*** Data for processing ***
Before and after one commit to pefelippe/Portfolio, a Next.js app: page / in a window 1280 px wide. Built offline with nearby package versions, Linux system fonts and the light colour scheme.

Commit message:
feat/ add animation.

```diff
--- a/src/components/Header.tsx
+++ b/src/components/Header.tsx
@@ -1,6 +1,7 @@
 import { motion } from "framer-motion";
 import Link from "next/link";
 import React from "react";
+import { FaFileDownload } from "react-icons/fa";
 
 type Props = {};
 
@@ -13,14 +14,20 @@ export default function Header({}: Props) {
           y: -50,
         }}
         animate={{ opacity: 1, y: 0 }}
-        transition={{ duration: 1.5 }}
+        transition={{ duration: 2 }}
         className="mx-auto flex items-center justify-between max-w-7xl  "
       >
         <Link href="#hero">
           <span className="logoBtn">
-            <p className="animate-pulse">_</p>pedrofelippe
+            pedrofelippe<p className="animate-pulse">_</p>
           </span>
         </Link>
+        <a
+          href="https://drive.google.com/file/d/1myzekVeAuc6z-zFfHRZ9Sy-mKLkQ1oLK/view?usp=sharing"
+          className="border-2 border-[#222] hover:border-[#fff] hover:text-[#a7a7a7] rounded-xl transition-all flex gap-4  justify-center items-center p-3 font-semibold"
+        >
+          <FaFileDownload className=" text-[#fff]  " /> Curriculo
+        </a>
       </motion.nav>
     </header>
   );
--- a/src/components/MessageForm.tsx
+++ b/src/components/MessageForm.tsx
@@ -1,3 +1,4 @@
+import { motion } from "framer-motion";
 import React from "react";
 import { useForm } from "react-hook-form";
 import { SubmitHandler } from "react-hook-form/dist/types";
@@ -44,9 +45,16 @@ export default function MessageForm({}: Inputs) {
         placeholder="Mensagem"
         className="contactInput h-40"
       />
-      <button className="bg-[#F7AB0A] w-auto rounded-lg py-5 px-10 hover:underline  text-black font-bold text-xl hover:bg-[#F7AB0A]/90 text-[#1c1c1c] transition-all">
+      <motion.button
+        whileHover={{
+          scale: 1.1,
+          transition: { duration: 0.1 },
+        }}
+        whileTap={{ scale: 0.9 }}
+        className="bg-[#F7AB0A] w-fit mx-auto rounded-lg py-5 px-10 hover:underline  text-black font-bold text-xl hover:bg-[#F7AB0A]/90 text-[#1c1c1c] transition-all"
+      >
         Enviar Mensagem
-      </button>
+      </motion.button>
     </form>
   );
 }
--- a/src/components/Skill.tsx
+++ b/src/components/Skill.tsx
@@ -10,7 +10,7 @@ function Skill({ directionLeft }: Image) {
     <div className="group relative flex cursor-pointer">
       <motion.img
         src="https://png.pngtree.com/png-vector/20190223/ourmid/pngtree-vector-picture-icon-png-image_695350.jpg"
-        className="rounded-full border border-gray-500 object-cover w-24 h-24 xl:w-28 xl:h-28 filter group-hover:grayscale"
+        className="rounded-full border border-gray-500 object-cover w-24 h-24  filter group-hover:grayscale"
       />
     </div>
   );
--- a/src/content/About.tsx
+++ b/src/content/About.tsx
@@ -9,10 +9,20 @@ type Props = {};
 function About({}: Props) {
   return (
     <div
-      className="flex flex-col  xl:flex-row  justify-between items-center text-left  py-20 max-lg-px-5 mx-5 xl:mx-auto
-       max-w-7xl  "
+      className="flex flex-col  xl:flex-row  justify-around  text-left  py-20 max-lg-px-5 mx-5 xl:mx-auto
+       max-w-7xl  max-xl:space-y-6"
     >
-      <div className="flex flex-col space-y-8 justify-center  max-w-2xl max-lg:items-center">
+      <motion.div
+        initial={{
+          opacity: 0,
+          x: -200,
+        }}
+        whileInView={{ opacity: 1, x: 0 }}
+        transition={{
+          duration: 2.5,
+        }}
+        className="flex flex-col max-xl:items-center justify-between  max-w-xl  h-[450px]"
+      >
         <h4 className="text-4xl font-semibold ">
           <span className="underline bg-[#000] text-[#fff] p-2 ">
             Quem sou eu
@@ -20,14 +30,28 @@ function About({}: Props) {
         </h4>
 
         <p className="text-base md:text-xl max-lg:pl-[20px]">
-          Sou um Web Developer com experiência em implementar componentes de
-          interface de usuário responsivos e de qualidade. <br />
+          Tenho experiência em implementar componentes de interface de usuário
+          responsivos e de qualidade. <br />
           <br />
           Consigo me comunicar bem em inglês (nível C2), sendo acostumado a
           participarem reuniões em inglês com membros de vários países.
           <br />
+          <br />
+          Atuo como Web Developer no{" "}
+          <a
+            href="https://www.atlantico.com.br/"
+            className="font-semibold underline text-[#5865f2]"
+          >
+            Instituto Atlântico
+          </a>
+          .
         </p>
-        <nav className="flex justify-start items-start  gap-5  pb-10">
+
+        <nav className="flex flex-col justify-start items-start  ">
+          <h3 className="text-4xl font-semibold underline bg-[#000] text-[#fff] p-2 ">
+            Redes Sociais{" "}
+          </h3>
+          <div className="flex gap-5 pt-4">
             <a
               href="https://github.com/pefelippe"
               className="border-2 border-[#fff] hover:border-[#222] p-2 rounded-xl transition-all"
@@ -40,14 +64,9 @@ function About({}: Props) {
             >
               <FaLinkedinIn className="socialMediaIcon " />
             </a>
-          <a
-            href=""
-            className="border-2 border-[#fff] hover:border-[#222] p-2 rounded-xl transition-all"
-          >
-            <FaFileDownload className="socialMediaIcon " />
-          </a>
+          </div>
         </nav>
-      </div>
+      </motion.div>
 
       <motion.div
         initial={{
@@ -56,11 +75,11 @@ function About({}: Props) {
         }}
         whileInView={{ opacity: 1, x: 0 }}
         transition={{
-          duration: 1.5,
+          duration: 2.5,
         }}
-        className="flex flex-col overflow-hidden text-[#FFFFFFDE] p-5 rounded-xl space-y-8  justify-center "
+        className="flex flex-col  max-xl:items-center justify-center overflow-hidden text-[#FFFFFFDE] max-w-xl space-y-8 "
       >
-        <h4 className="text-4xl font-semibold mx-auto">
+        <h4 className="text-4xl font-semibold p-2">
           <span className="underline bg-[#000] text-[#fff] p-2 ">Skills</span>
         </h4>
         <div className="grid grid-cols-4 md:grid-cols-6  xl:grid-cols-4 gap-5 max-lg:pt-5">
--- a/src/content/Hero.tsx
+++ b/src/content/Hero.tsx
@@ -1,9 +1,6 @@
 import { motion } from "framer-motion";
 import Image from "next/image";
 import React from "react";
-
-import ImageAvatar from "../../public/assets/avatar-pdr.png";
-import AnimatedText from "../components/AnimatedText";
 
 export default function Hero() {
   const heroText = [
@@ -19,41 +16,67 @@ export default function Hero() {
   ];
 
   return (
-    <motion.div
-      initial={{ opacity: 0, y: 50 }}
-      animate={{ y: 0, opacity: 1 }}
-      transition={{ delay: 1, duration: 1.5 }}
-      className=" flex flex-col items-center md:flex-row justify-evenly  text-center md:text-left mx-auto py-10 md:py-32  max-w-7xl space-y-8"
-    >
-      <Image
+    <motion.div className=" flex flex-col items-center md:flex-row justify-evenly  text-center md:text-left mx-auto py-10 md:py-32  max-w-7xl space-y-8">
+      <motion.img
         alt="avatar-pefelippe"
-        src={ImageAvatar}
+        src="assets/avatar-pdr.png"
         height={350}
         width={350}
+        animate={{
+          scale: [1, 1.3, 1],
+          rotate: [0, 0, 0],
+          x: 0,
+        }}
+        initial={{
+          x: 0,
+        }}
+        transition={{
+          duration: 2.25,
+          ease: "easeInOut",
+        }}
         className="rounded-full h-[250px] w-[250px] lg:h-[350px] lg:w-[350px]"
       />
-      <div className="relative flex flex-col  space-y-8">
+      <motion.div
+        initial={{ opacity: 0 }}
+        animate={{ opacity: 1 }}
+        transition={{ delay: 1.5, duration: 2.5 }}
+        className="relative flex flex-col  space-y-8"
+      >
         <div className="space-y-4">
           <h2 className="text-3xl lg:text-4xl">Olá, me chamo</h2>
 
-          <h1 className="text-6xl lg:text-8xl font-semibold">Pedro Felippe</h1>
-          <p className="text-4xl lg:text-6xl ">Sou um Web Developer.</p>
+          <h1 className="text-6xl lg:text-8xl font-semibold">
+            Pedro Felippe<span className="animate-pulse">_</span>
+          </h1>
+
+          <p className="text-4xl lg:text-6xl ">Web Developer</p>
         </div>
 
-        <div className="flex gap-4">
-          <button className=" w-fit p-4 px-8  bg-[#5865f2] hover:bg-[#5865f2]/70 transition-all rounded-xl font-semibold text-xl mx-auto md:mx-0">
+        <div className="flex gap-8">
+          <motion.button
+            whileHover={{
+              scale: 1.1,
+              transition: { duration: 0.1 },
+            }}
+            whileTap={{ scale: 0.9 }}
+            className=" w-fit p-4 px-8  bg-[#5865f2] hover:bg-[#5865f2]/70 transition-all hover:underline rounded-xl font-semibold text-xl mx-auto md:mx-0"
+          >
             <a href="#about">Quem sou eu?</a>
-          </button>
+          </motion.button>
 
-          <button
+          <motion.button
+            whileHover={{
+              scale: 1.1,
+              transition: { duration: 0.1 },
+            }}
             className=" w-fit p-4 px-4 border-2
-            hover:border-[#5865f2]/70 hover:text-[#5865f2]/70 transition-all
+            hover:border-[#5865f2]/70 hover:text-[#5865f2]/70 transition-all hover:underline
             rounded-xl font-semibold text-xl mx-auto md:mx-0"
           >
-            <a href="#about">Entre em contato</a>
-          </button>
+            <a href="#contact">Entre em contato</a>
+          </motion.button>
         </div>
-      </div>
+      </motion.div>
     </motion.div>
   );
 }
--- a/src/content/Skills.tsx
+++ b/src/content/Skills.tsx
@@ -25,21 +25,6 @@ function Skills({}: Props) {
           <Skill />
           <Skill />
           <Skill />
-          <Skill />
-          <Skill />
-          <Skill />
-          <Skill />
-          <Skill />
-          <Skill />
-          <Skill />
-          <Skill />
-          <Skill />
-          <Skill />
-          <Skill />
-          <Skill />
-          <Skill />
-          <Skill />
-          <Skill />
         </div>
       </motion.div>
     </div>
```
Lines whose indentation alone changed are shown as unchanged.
*** End of Data for processing ***
» What this task involves: Give only the number of lines in the records that contain the string "inglês".

» Result below: 2